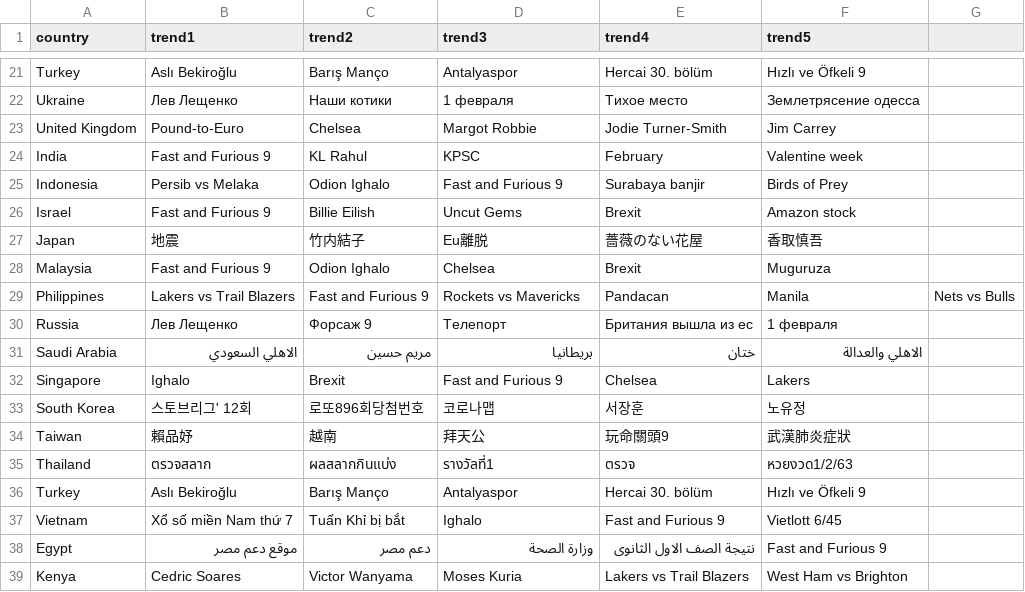
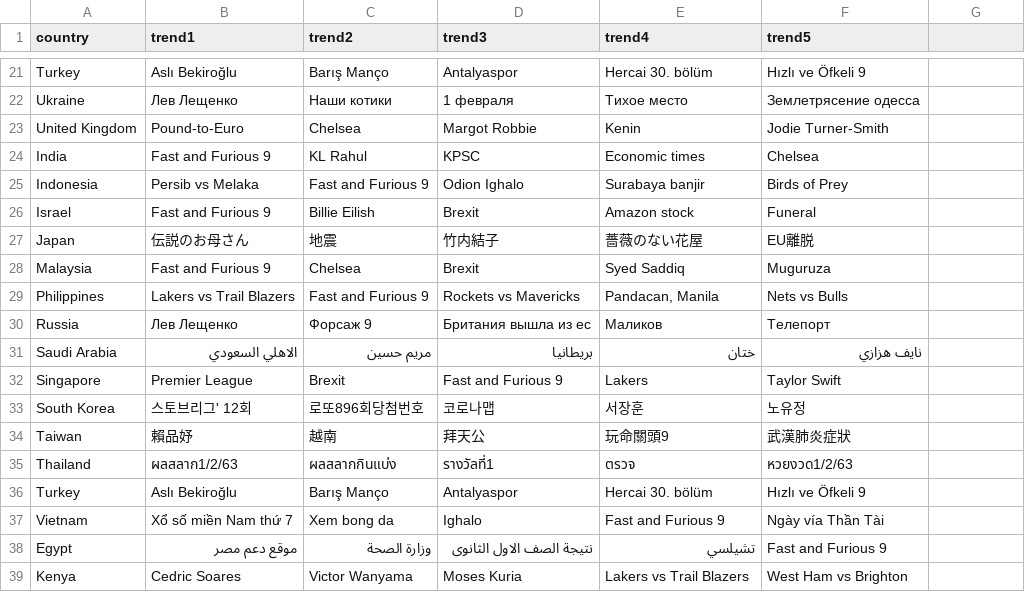
Before and after one commit to Canpake/DundeeHackathon2020, a CSV file: data/TrendsByCountry.csv, drawn as a sheet; only a part is shown, gaps mark what is left out; the diff covers the shown part only.

Commit message:
allowing for , to be contained within trend

```diff
--- a/data/TrendsByCountry.csv
+++ b/data/TrendsByCountry.csv
@@ -22,18 +22,18 @@ Turkey, Aslı Bekiroğlu, Barış Manço, Antalyaspor, Hercai 30. bölüm, Hızl
 Ukraine, Лев Лещенко, Наши котики, 1 февраля, Тихое место, Землетрясение одесса
-United Kingdom, Pound-to-Euro, Chelsea, Margot Robbie, Jodie Turner-Smith, Jim Carrey
-India, Fast and Furious 9, KL Rahul, KPSC, February, Valentine week
-Indonesia, Persib vs Melaka, Odion Ighalo, Fast and Furious 9, Surabaya banjir, Birds of Prey
-Israel, Fast and Furious 9, Billie Eilish, Uncut Gems, Brexit, Amazon stock
-Japan, 地震, 竹内結子, Eu離脱, 薔薇のない花屋, 香取慎吾
-Malaysia, Fast and Furious 9, Odion Ighalo, Chelsea, Brexit, Muguruza
-Philippines, Lakers vs Trail Blazers, Fast and Furious 9, Rockets vs Mavericks, Pandacan, Manila, Nets vs Bulls
-Russia, Лев Лещенко, Форсаж 9, Телепорт, Британия вышла из ес, 1 февраля
-Saudi Arabia, الاهلي السعودي, مريم حسين, بريطانيا, ختان, الاهلي والعدالة
-Singapore, Ighalo, Brexit, Fast and Furious 9, Chelsea, Lakers
+United Kingdom, Pound-to-Euro, Chelsea, Margot Robbie, Kenin, Jodie Turner-Smith
+India, Fast and Furious 9, KL Rahul, KPSC, Economic times, Chelsea
+Indonesia, Persib vs Melaka, Fast and Furious 9, Odion Ighalo, Surabaya banjir, Birds of Prey
+Israel, Fast and Furious 9, Billie Eilish, Brexit, Amazon stock, Funeral
+Japan, 伝説のお母さん, 地震, 竹内結子, 薔薇のない花屋, EU離脱
+Malaysia, Fast and Furious 9, Chelsea, Brexit, Syed Saddiq, Muguruza
+Philippines, Lakers vs Trail Blazers, Fast and Furious 9, Rockets vs Mavericks, "Pandacan, Manila", Nets vs Bulls
+Russia, Лев Лещенко, Форсаж 9, Британия вышла из ес, Маликов, Телепорт
+Saudi Arabia, الاهلي السعودي, مريم حسين, بريطانيا, ختان, نايف هزازي
+Singapore, Premier League, Brexit, Fast and Furious 9, Lakers, Taylor Swift
 South Korea, 스토브리그' 12회, 로또896회당첨번호, 코로나맵, 서장훈, 노유정
 Taiwan, 賴品妤, 越南, 拜天公, 玩命關頭9, 武漢肺炎症狀
-Thailand, ตรวจสลาก, ผลสลากกินแบ่ง, รางวัลที่1, ตรวจ, หวยงวด1/2/63
+Thailand, ผลสลาก1/2/63, ผลสลากกินแบ่ง, รางวัลที่1, ตรวจ, หวยงวด1/2/63
 Turkey, Aslı Bekiroğlu, Barış Manço, Antalyaspor, Hercai 30. bölüm, Hızlı ve Öfkeli 9
-Vietnam, Xổ số miền Nam thứ 7, Tuấn Khỉ bị bắt, Ighalo, Fast and Furious 9, Vietlott 6/45
-Egypt, موقع دعم مصر, دعم مصر, وزارة الصحة, نتيجة الصف الاول الثانوى, Fast and Furious 9
+Vietnam, Xổ số miền Nam thứ 7, Xem bong da, Ighalo, Fast and Furious 9, Ngày vía Thần Tài
+Egypt, موقع دعم مصر, وزارة الصحة, نتيجة الصف الاول الثانوى, تشيلسي, Fast and Furious 9
 Kenya, Cedric Soares, Victor Wanyama, Moses Kuria, Lakers vs Trail Blazers, West Ham vs Brighton
```
Also changed, not shown: 1 added row and 96 edited cells elsewhere in this file, 1 other file.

WHAT YOU NEED TO DO = Output the full listing above exactly, excluding all pictures.

WRITTEN REPLY =
Before and after one commit to Canpake/DundeeHackathon2020, a CSV file: data/TrendsByCountry.csv, drawn as a sheet; only a part is shown, gaps mark what is left out; the diff covers the shown part only.

Commit message:
allowing for , to be contained within trend

```diff
--- a/data/TrendsByCountry.csv
+++ b/data/TrendsByCountry.csv
@@ -22,18 +22,18 @@ Turkey, Aslı Bekiroğlu, Barış Manço, Antalyaspor, Hercai 30. bölüm, Hızl
 Ukraine, Лев Лещенко, Наши котики, 1 февраля, Тихое место, Землетрясение одесса
-United Kingdom, Pound-to-Euro, Chelsea, Margot Robbie, Jodie Turner-Smith, Jim Carrey
-India, Fast and Furious 9, KL Rahul, KPSC, February, Valentine week
-Indonesia, Persib vs Melaka, Odion Ighalo, Fast and Furious 9, Surabaya banjir, Birds of Prey
-Israel, Fast and Furious 9, Billie Eilish, Uncut Gems, Brexit, Amazon stock
-Japan, 地震, 竹内結子, Eu離脱, 薔薇のない花屋, 香取慎吾
-Malaysia, Fast and Furious 9, Odion Ighalo, Chelsea, Brexit, Muguruza
-Philippines, Lakers vs Trail Blazers, Fast and Furious 9, Rockets vs Mavericks, Pandacan, Manila, Nets vs Bulls
-Russia, Лев Лещенко, Форсаж 9, Телепорт, Британия вышла из ес, 1 февраля
-Saudi Arabia, الاهلي السعودي, مريم حسين, بريطانيا, ختان, الاهلي والعدالة
-Singapore, Ighalo, Brexit, Fast and Furious 9, Chelsea, Lakers
+United Kingdom, Pound-to-Euro, Chelsea, Margot Robbie, Kenin, Jodie Turner-Smith
+India, Fast and Furious 9, KL Rahul, KPSC, Economic times, Chelsea
+Indonesia, Persib vs Melaka, Fast and Furious 9, Odion Ighalo, Surabaya banjir, Birds of Prey
+Israel, Fast and Furious 9, Billie Eilish, Brexit, Amazon stock, Funeral
+Japan, 伝説のお母さん, 地震, 竹内結子, 薔薇のない花屋, EU離脱
+Malaysia, Fast and Furious 9, Chelsea, Brexit, Syed Saddiq, Muguruza
+Philippines, Lakers vs Trail Blazers, Fast and Furious 9, Rockets vs Mavericks, "Pandacan, Manila", Nets vs Bulls
+Russia, Лев Лещенко, Форсаж 9, Британия вышла из ес, Маликов, Телепорт
+Saudi Arabia, الاهلي السعودي, مريم حسين, بريطانيا, ختان, نايف هزازي
+Singapore, Premier League, Brexit, Fast and Furious 9, Lakers, Taylor Swift
 South Korea, 스토브리그' 12회, 로또896회당첨번호, 코로나맵, 서장훈, 노유정
 Taiwan, 賴品妤, 越南, 拜天公, 玩命關頭9, 武漢肺炎症狀
-Thailand, ตรวจสลาก, ผลสลากกินแบ่ง, รางวัลที่1, ตรวจ, หวยงวด1/2/63
+Thailand, ผลสลาก1/2/63, ผลสลากกินแบ่ง, รางวัลที่1, ตรวจ, หวยงวด1/2/63
 Turkey, Aslı Bekiroğlu, Barış Manço, Antalyaspor, Hercai 30. bölüm, Hızlı ve Öfkeli 9
-Vietnam, Xổ số miền Nam thứ 7, Tuấn Khỉ bị bắt, Ighalo, Fast and Furious 9, Vietlott 6/45
-Egypt, موقع دعم مصر, دعم مصر, وزارة الصحة, نتيجة الصف الاول الثانوى, Fast and Furious 9
+Vietnam, Xổ số miền Nam thứ 7, Xem bong da, Ighalo, Fast and Furious 9, Ngày vía Thần Tài
+Egypt, موقع دعم مصر, وزارة الصحة, نتيجة الصف الاول الثانوى, تشيلسي, Fast and Furious 9
 Kenya, Cedric Soares, Victor Wanyama, Moses Kuria, Lakers vs Trail Blazers, West Ham vs Brighton
```
Also changed, not shown: 1 added row and 96 edited cells elsewhere in this file, 1 other file.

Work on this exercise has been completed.